-- Information follows --

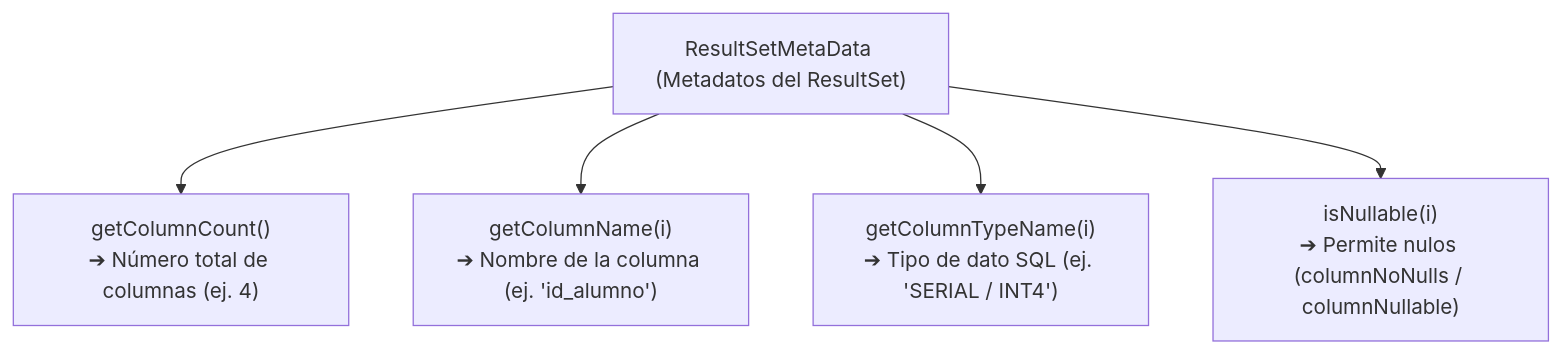
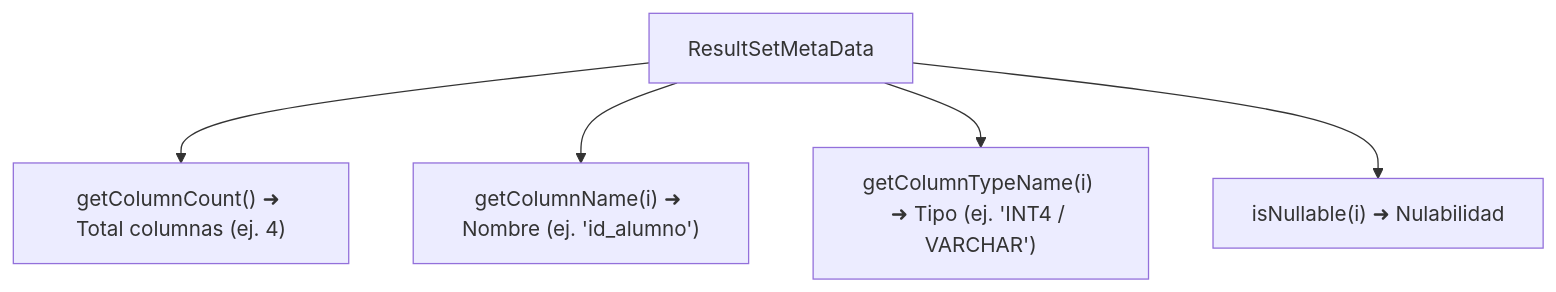
Before and after one commit to fencgut961/AAD_26_27: diagram 11 of 14 in RA2/ra2-manejor-conectores.md, drawn with Mermaid. The commit also changed other lines of this file, not shown here.

````diff
--- a/RA2/ra2-manejor-conectores.md
+++ b/RA2/ra2-manejor-conectores.md
@@ -709,8 +706,8 @@
 ```mermaid
 graph TD
-    RSMD["ResultSetMetaData (Metadatos del ResultSet)"]
-    RSMD --> M1["getColumnCount()<br/>➔ Número total de columnas (ej. 4)"]
-    RSMD --> M2["getColumnName(i)<br/>➔ Nombre de la columna (ej. 'id_alumno')"]
-    RSMD --> M3["getColumnTypeName(i)<br/>➔ Tipo de dato SQL (ej. 'SERIAL / INT4')"]
-    RSMD --> M4["isNullable(i)<br/>➔ Permite nulos (columnNoNulls / columnNullable)"]
+    RSMeta["ResultSetMetaData"]
+    RSMeta --> C1["getColumnCount() ➜ Total columnas (ej. 4)"]
+    RSMeta --> C2["getColumnName(i) ➜ Nombre (ej. 'id_alumno')"]
+    RSMeta --> C3["getColumnTypeName(i) ➜ Tipo (ej. 'INT4 / VARCHAR')"]
+    RSMeta --> C4["isNullable(i) ➜ Nulabilidad"]
 ```
````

-- Information concluded --

Reproduce the listing word for word. Do not carry over the pictures.

Before and after one commit to fencgut961/AAD_26_27: diagram 11 of 14 in RA2/ra2-manejor-conectores.md, drawn with Mermaid. The commit also changed other lines of this file, not shown here.

````diff
--- a/RA2/ra2-manejor-conectores.md
+++ b/RA2/ra2-manejor-conectores.md
@@ -709,8 +706,8 @@
 ```mermaid
 graph TD
-    RSMD["ResultSetMetaData (Metadatos del ResultSet)"]
-    RSMD --> M1["getColumnCount()<br/>➔ Número total de columnas (ej. 4)"]
-    RSMD --> M2["getColumnName(i)<br/>➔ Nombre de la columna (ej. 'id_alumno')"]
-    RSMD --> M3["getColumnTypeName(i)<br/>➔ Tipo de dato SQL (ej. 'SERIAL / INT4')"]
-    RSMD --> M4["isNullable(i)<br/>➔ Permite nulos (columnNoNulls / columnNullable)"]
+    RSMeta["ResultSetMetaData"]
+    RSMeta --> C1["getColumnCount() ➜ Total columnas (ej. 4)"]
+    RSMeta --> C2["getColumnName(i) ➜ Nombre (ej. 'id_alumno')"]
+    RSMeta --> C3["getColumnTypeName(i) ➜ Tipo (ej. 'INT4 / VARCHAR')"]
+    RSMeta --> C4["isNullable(i) ➜ Nulabilidad"]
 ```
````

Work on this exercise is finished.